YOUR OBJECTIVE
Write out only the lines from the start of the entries up to and including the line with "<!-- res/layout/activity_sales.xml -->"; please skip the pictures.
++++ EXCERPTED DATA
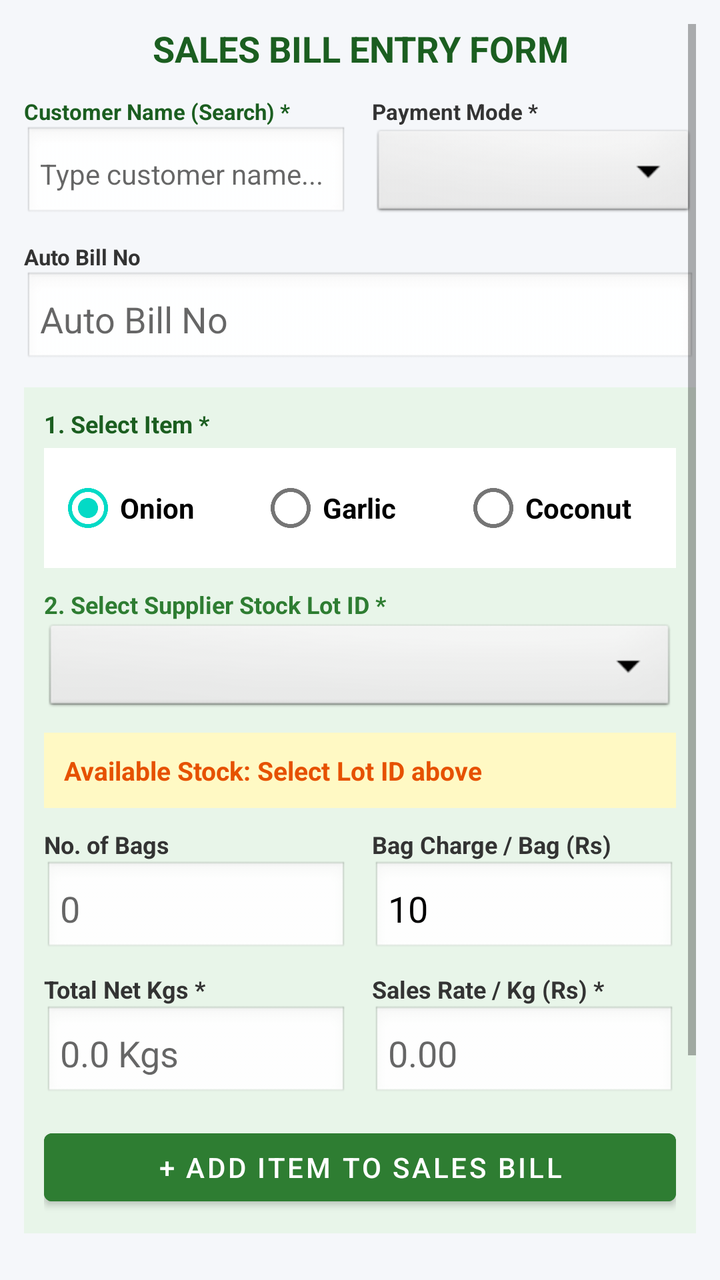
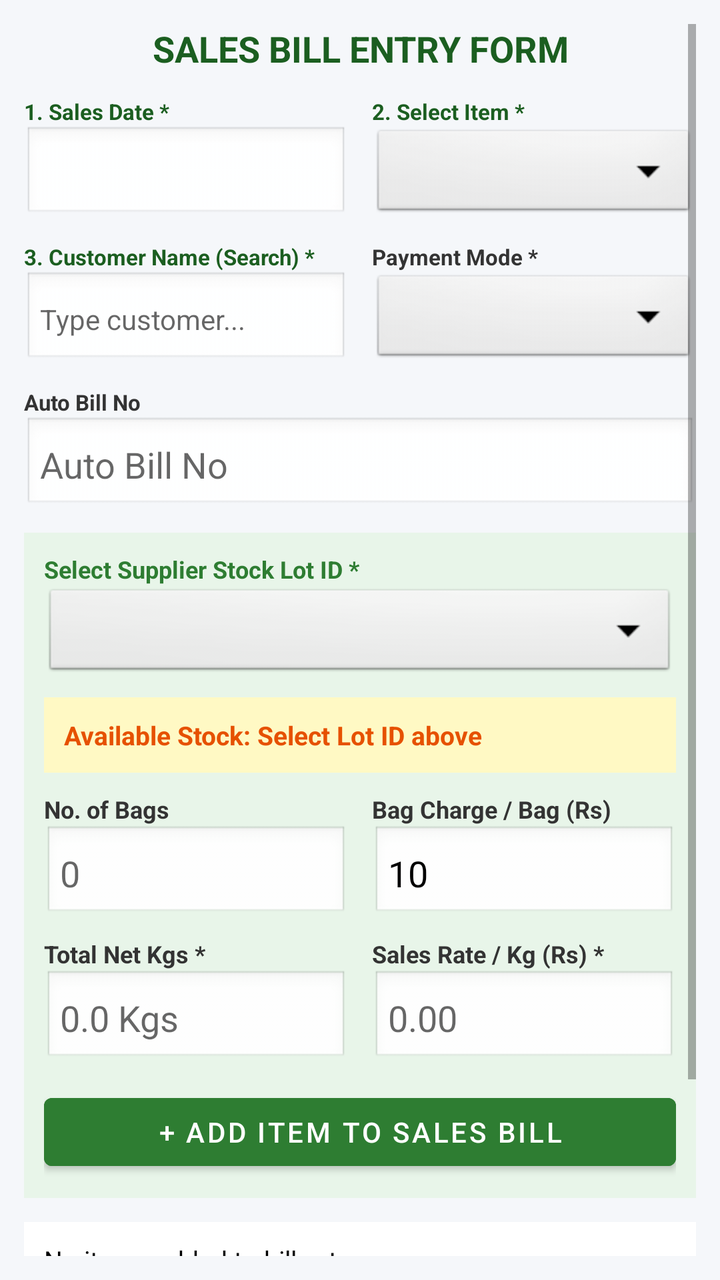

Compare the two renders of this Android layout. The source of the first and the diff that turns it into the second are given below.
<!-- AndroidManifest.xml: application theme Theme.MaterialComponents.DayNight.DarkActionBar -->
<!-- res/layout/activity_sales.xml -->
<?xml version="1.0" encoding="utf-8"?>
<ScrollView xmlns:android="http://schemas.android.com/apk/res/android"
    android:layout_width="match_parent"
    android:layout_height="match_parent"
    android:background="#F5F7FA"
    android:padding="12dp">

    <LinearLayout
        android:layout_width="match_parent"
        android:layout_height="wrap_content"
        android:orientation="vertical">

        <TextView
            android:layout_width="match_parent"
            android:layout_height="wrap_content"
            android:text="SALES BILL ENTRY FORM"
            android:textSize="18sp"
            android:textStyle="bold"
            android:textColor="#1B5E20"
            android:gravity="center"
            android:layout_marginBottom="12dp" />

        
        <LinearLayout
            android:layout_width="match_parent"
            android:layout_height="wrap_content"
            android:orientation="horizontal"
            android:weightSum="2"
            android:layout_marginBottom="10dp">

            <LinearLayout android:layout_width="0dp" android:layout_height="wrap_content" android:layout_weight="1" android:orientation="vertical" android:layout_marginEnd="6dp">
                <TextView android:layout_width="wrap_content" android:layout_height="wrap_content" android:text="Customer Name (Search) *" android:textSize="11sp" android:textStyle="bold" android:textColor="#1B5E20" />
                <AutoCompleteTextView
                    android:id="@+id/actvCustomer"
                    android:layout_width="match_parent"
                    android:layout_height="48dp"
                    android:hint="Type customer name..."
                    android:completionThreshold="1"
                    android:background="@android:drawable/edit_text"
                    android:padding="8dp"
                    android:textColor="#000000"
                    android:textSize="14sp" />
            </LinearLayout>

            <LinearLayout android:layout_width="0dp" android:layout_height="wrap_content" android:layout_weight="1" android:orientation="vertical" android:layout_marginStart="6dp">
                <TextView android:layout_width="wrap_content" android:layout_height="wrap_content" android:text="Payment Mode *" android:textSize="11sp" android:textStyle="bold" android:textColor="#333333" />
                <Spinner
                    android:id="@+id/spSalesPayMode"
                    android:layout_width="match_parent"
                    android:layout_height="48dp"
                    android:spinnerMode="dialog"
                    android:background="@android:drawable/btn_dropdown" />
            </LinearLayout>
        </LinearLayout>

        
        <TextView android:layout_width="wrap_content" android:layout_height="wrap_content" android:text="Auto Bill No" android:textSize="11sp" android:textStyle="bold" android:textColor="#333333" />
        <EditText android:id="@+id/etSalesBillNo" android:layout_width="match_parent" android:layout_height="48dp" android:hint="Auto Bill No" android:textColor="#000000" android:background="@android:drawable/edit_text" android:padding="8dp" android:layout_marginBottom="10dp" />

        
        <LinearLayout
            android:layout_width="match_parent"
            android:layout_height="wrap_content"
            android:orientation="vertical"
            android:background="#E8F5E9"
            android:padding="10dp"
            android:layout_marginBottom="12dp">

            <TextView android:layout_width="wrap_content" android:layout_height="wrap_content" android:text="1. Select Item *" android:textSize="12sp" android:textStyle="bold" android:textColor="#1B5E20" android:layout_marginBottom="4dp" />

            <RadioGroup
                android:id="@+id/rgSalesItem"
                android:layout_width="match_parent"
                android:layout_height="wrap_content"
                android:orientation="horizontal"
                android:background="#FFFFFF"
                android:padding="6dp"
                android:layout_marginBottom="10dp">

                <RadioButton
                    android:id="@+id/rbSalesOnion"
                    android:layout_width="0dp"
                    android:layout_height="wrap_content"
                    android:layout_weight="1"
                    android:text="Onion"
                    android:textColor="#000000"
                    android:textStyle="bold"
                    android:checked="true" />

                <RadioButton
                    android:id="@+id/rbSalesGarlic"
                    android:layout_width="0dp"
                    android:layout_height="wrap_content"
                    android:layout_weight="1"
                    android:text="Garlic"
                    android:textColor="#000000"
                    android:textStyle="bold" />

                <RadioButton
                    android:id="@+id/rbSalesCoconut"
                    android:layout_width="0dp"
                    android:layout_height="wrap_content"
                    android:layout_weight="1"
                    android:text="Coconut"
                    android:textColor="#000000"
                    android:textStyle="bold" />
            </RadioGroup>

            <TextView android:layout_width="wrap_content" android:layout_height="wrap_content" android:text="2. Select Supplier Stock Lot ID *" android:textSize="12sp" android:textStyle="bold" android:textColor="#2E7D32" />
            <Spinner
                android:id="@+id/spSupplierBatch"
                android:layout_width="match_parent"
                android:layout_height="48dp"
                android:spinnerMode="dialog"
                android:background="@android:drawable/btn_dropdown"
                android:layout_marginBottom="8dp" />

            <TextView
                android:id="@+id/tvLiveStockBanner"
                android:layout_width="match_parent"
                android:layout_height="wrap_content"
                android:text="Available Stock: Select Lot ID above"
                android:background="#FFF9C4"
                android:textColor="#E65100"
                android:textStyle="bold"
                android:textSize="13sp"
                android:padding="10dp"
                android:layout_marginBottom="10dp" />

            
            <LinearLayout
                android:id="@+id/layoutSalesOnion"
                android:layout_width="match_parent"
                android:layout_height="wrap_content"
                android:orientation="horizontal"
                android:weightSum="2"
                android:layout_marginBottom="8dp">

                <LinearLayout android:layout_width="0dp" android:layout_height="wrap_content" android:layout_weight="1" android:orientation="vertical" android:layout_marginEnd="6dp">
                    <TextView android:layout_width="wrap_content" android:layout_height="wrap_content" android:text="No. of Bags" android:textSize="12sp" android:textStyle="bold" android:textColor="#333333" />
                    <EditText android:id="@+id/etSalesBags" android:layout_width="match_parent" android:layout_height="48dp" android:hint="0" android:textColor="#000000" android:inputType="number" android:background="@android:drawable/edit_text" android:padding="8dp" />
                </LinearLayout>

                <LinearLayout android:layout_width="0dp" android:layout_height="wrap_content" android:layout_weight="1" android:orientation="vertical" android:layout_marginStart="6dp">
                    <TextView android:layout_width="wrap_content" android:layout_height="wrap_content" android:text="Bag Charge / Bag (Rs)" android:textSize="12sp" android:textStyle="bold" android:textColor="#333333" />
                    <EditText android:id="@+id/etSalesBagRate" android:layout_width="match_parent" android:layout_height="48dp" android:text="10" android:textColor="#000000" android:inputType="numberDecimal" android:background="@android:drawable/edit_text" android:padding="8dp" />
                </LinearLayout>
            </LinearLayout>

            
            <LinearLayout
                android:layout_width="match_parent"
                android:layout_height="wrap_content"
                android:orientation="horizontal"
                android:weightSum="2"
                android:layout_marginBottom="10dp">

                <LinearLayout android:layout_width="0dp" android:layout_height="wrap_content" android:layout_weight="1" android:orientation="vertical" android:layout_marginEnd="6dp">
                    <TextView android:layout_width="wrap_content" android:layout_height="wrap_content" android:text="Total Net Kgs *" android:textSize="12sp" android:textStyle="bold" android:textColor="#333333" />
                    <EditText android:id="@+id/etSalesNetKgs" android:layout_width="match_parent" android:layout_height="48dp" android:hint="0.0 Kgs" android:textColor="#000000" android:inputType="numberDecimal" android:background="@android:drawable/edit_text" android:padding="8dp" />
                </LinearLayout>

                <LinearLayout android:layout_width="0dp" android:layout_height="wrap_content" android:layout_weight="1" android:orientation="vertical" android:layout_marginStart="6dp">
                    <TextView android:layout_width="wrap_content" android:layout_height="wrap_content" android:text="Sales Rate / Kg (Rs) *" android:textSize="12sp" android:textStyle="bold" android:textColor="#333333" />
                    <EditText android:id="@+id/etSalesRatePerKg" android:layout_width="match_parent" android:layout_height="48dp" android:hint="0.00" android:textColor="#000000" android:inputType="numberDecimal" android:background="@android:drawable/edit_text" android:padding="8dp" />
                </LinearLayout>
            </LinearLayout>

            <Button android:id="@+id/btnAddSalesItem" android:layout_width="match_parent" android:layout_height="46dp" android:text="+ ADD ITEM TO SALES BILL" android:backgroundTint="#2E7D32" android:textColor="#FFFFFF" />
        </LinearLayout>

        <TextView android:id="@+id/tvSalesCartList" android:layout_width="match_parent" android:layout_height="wrap_content" android:text="No items added to bill yet." android:background="#FFFFFF" android:textColor="#000000" android:padding="10dp" android:textSize="13sp" android:layout_marginBottom="10dp" />
        <TextView android:id="@+id/tvSalesGrandTotal" android:layout_width="match_parent" android:layout_height="wrap_content" android:text="Grand Total: Rs. 0.00" android:textSize="18sp" android:textStyle="bold" android:textColor="#1B5E20" android:layout_marginBottom="12dp" />
        <Button android:id="@+id/btnSaveSalesBill" android:layout_width="match_parent" android:layout_height="52dp" android:text="SUBMIT SALES BILL &amp; UPDATE STOCK" android:backgroundTint="#1B5E20" android:textColor="#FFFFFF" />

    </LinearLayout>
</ScrollView>
<!-- resources referenced by this layout -->
<resources>

</resources>

<!-- the commit's change to res/layout/activity_sales.xml (unified diff, before → after) -->
@@ -29,12 +29,46 @@
             android:layout_marginBottom="10dp">
 
             <LinearLayout android:layout_width="0dp" android:layout_height="wrap_content" android:layout_weight="1" android:orientation="vertical" android:layout_marginEnd="6dp">
-                <TextView android:layout_width="wrap_content" android:layout_height="wrap_content" android:text="Customer Name (Search) *" android:textSize="11sp" android:textStyle="bold" android:textColor="#1B5E20" />
+                <TextView android:layout_width="wrap_content" android:layout_height="wrap_content" android:text="1. Sales Date *" android:textSize="11sp" android:textStyle="bold" android:textColor="#1B5E20" />
+                <EditText
+                    android:id="@+id/etSalesDate"
+                    android:layout_width="match_parent"
+                    android:layout_height="48dp"
+                    android:focusable="false"
+                    android:clickable="true"
+                    android:textColor="#000000"
+                    android:textStyle="bold"
+                    android:background="@android:drawable/edit_text"
+                    android:padding="8dp"
+                    android:textSize="14sp" />
+            </LinearLayout>
+
+            <LinearLayout android:layout_width="0dp" android:layout_height="wrap_content" android:layout_weight="1" android:orientation="vertical" android:layout_marginStart="6dp">
+                <TextView android:layout_width="wrap_content" android:layout_height="wrap_content" android:text="2. Select Item *" android:textSize="11sp" android:textStyle="bold" android:textColor="#1B5E20" />
+                <Spinner
+                    android:id="@+id/spSalesItem"
+                    android:layout_width="match_parent"
+                    android:layout_height="48dp"
+                    android:spinnerMode="dialog"
+                    android:background="@android:drawable/btn_dropdown" />
+            </LinearLayout>
+        </LinearLayout>
+
+        
+        <LinearLayout
+            android:layout_width="match_parent"
+            android:layout_height="wrap_content"
+            android:orientation="horizontal"
+            android:weightSum="2"
+            android:layout_marginBottom="10dp">
+
+            <LinearLayout android:layout_width="0dp" android:layout_height="wrap_content" android:layout_weight="1" android:orientation="vertical" android:layout_marginEnd="6dp">
+                <TextView android:layout_width="wrap_content" android:layout_height="wrap_content" android:text="3. Customer Name (Search) *" android:textSize="11sp" android:textStyle="bold" android:textColor="#1B5E20" />
                 <AutoCompleteTextView
                     android:id="@+id/actvCustomer"
                     android:layout_width="match_parent"
                     android:layout_height="48dp"
-                    android:hint="Type customer name..."
+                    android:hint="Type customer..."
                     android:completionThreshold="1"
                     android:background="@android:drawable/edit_text"
                     android:padding="8dp"
@@ -66,47 +100,7 @@
             android:padding="10dp"
             android:layout_marginBottom="12dp">
 
-            <TextView android:layout_width="wrap_content" android:layout_height="wrap_content" android:text="1. Select Item *" android:textSize="12sp" android:textStyle="bold" android:textColor="#1B5E20" android:layout_marginBottom="4dp" />
-
-            <RadioGroup
-                android:id="@+id/rgSalesItem"
-                android:layout_width="match_parent"
-                android:layout_height="wrap_content"
-                android:orientation="horizontal"
-                android:background="#FFFFFF"
-                android:padding="6dp"
-                android:layout_marginBottom="10dp">
-
-                <RadioButton
-                    android:id="@+id/rbSalesOnion"
-                    android:layout_width="0dp"
-                    android:layout_height="wrap_content"
-                    android:layout_weight="1"
-                    android:text="Onion"
-                    android:textColor="#000000"
-                    android:textStyle="bold"
-                    android:checked="true" />
-
-                <RadioButton
-                    android:id="@+id/rbSalesGarlic"
-                    android:layout_width="0dp"
-                    android:layout_height="wrap_content"
-                    android:layout_weight="1"
-                    android:text="Garlic"
-                    android:textColor="#000000"
-                    android:textStyle="bold" />
-
-                <RadioButton
-                    android:id="@+id/rbSalesCoconut"
-                    android:layout_width="0dp"
-                    android:layout_height="wrap_content"
-                    android:layout_weight="1"
-                    android:text="Coconut"
-                    android:textColor="#000000"
-                    android:textStyle="bold" />
-            </RadioGroup>
-
-            <TextView android:layout_width="wrap_content" android:layout_height="wrap_content" android:text="2. Select Supplier Stock Lot ID *" android:textSize="12sp" android:textStyle="bold" android:textColor="#2E7D32" />
+            <TextView android:layout_width="wrap_content" android:layout_height="wrap_content" android:text="Select Supplier Stock Lot ID *" android:textSize="12sp" android:textStyle="bold" android:textColor="#2E7D32" />
             <Spinner
                 android:id="@+id/spSupplierBatch"
                 android:layout_width="match_parent"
++++++++
PROBLEM SOLUTION
Compare the two renders of this Android layout. The source of the first and the diff that turns it into the second are given below.
<!-- AndroidManifest.xml: application theme Theme.MaterialComponents.DayNight.DarkActionBar -->
<!-- res/layout/activity_sales.xml -->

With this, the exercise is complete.